In the era of COVID-19, so many aspects of our lives are going virtual. Nationwide, schools have moved to online teaching and learning, we’re socializing with video-based knitting clubs and birthday celebrations, and entertaining ourselves by touring national parks online and listening to concerts via live stream. Our human rights activism is evolving as well, as we figure out how to continue to take action as a grassroots human rights movement in the time of social distancing.
Amnesty International USA has over 600 chapters across the country. Local and student groups meet regularly to plan, strategize, and organize for human rights. They educate their communities about human rights abuses, advocate for systemic policy change, and carry out actions and events to protect and defend human rights. To protect our communities and “flatten the curve,” we all must practice social distancing in the physical sense — but this doesn’t mean we can’t keep organizing!
In the first of our series on Organizing for human rights in a global pandemic, we provided tips for getting started. These include practicing self care, engaging in community care, and exploring creative organizing initiatives that don’t involve being together in person. To plan these initiatives, the first step is to establish online meetings that bring your group together. Here are some tips for running effective and engaging online meetings.
1. Determine how you will communicate as a group.
None of us were expecting a global pandemic to interrupt our school year, employment, and Amnesty meetings, so our groups may not yet have the technology needed to communicate virtually. Depending on the size and technological preferences for your groups, set up an email list, Facebook group, WhatsApp group, group text, Slack channel, text tree, or other platform for getting reconnected now that you aren’t having regular meetings. Ask members of your group to help by adding names, emails and phone numbers into a shared document.
2. Check in to see how members of your group are doing.
Many people are facing a lot of uncertainty right now, and may not have time, headspace, or emotional capacity to continue their activism right now, and many others are eager to get back to activism work. Check in with members of your group to see how they’re doing. They may need a couple weeks off and be ready again soon, or may be sitting at home bored and eager to help you set up your virtual meetings.
3. Set up a virtual meeting to connect with your group.
Now that you have folks’ contact information and know how your team is doing, set up a time to gather! Your standard meeting time may not work anymore, so use a scheduling tool such as Doodle or When2Meet to assess availability. Once you have a time selected, confirm the date and time with everyone. Make a note to send reminders ahead of the meeting.
We recommend using Zoom for online meetings. The free version is easily accessible and allows for 40-minute meetings. If you’re an AIUSA member, request a Zoom line to use for your group. There are also phone-in options for those that can’t join by computer (although they won’t be able to see anything shared during the call, so video is ideal).
4. Get ready for your meeting!
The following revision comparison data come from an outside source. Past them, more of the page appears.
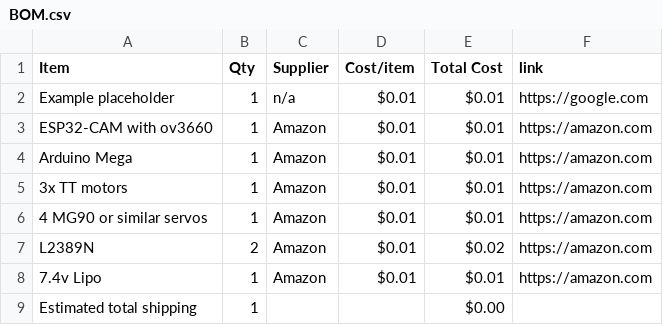
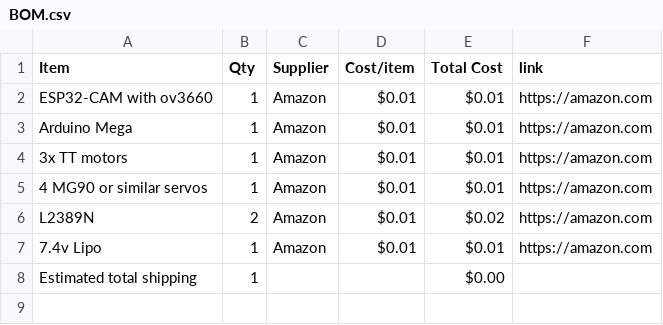
Before and after one commit to jahames1111/ESP32-Turret-Tank, a CSV file: BOM.csv, drawn as a sheet; the diff names each change by its address in the sheet, - before the commit and + after, or states it on an @@ line.

Commit message:
Sync ESP32 Cam + Arduino Mega Tank with Turret from Half Life

```diff
--- a/BOM.csv
+++ b/BOM.csv
-row 2: Example placeholder | 1 | n/a | $0.01 | $0.01 | https://google.com
```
Preparing for a virtual meeting is a lot like having an in person meeting: you should have an agenda and purpose for the meeting, share facilitation so that the same person isn’t speaking all the time, welcome new people so they feel included, and support active engagement from all group members. However, working behind a video camera has its limitations, and there are strategies you’ll want to employ to engage to create opportunities for everyone to engage throughout the call.
AIUSA’s Youth Collective has tips on working as a virtual team, which is how 99% of their work is carried out. As a fully remote 12-person team, they hold bi-monthly video calls to stay connected and on track, using a slide deck to keep people focused and facilitate collaboration. It works as an agenda, engagement tool, and note-taking tool. We asked Casey, Lora and Olivia for tips on using a slide deck to facilitate an interactive meeting, which they’ve outlined in this quick video.
Make a copy of the slides used in the video and use them as a template for your group.
Converting to virtual meetings may take a little getting used to, but once you’ve transitioned to virtual platforms and get used to running effective and engaging online meetings, it will allow your group to continue to carry out human rights education and activism. Here are some final tips and tricks:
- Prep your tech in advance — make sure you’ve downloaded Zoom, the sound and video are working, and that everyone has the Zoom link and access to the slide deck.
- Offer a “pre-meeting tech check in” before the call starts to troubleshoot any issues.
- If possible, ask everyone to join by video. This allows for a greater sense of connectedness and they’ll likely focus more on the meeting if they can see each other.
Contact your staff organizer if you need any support — we’re here to help! You can reach us at email@example.com.
See all parts of our digital activism series: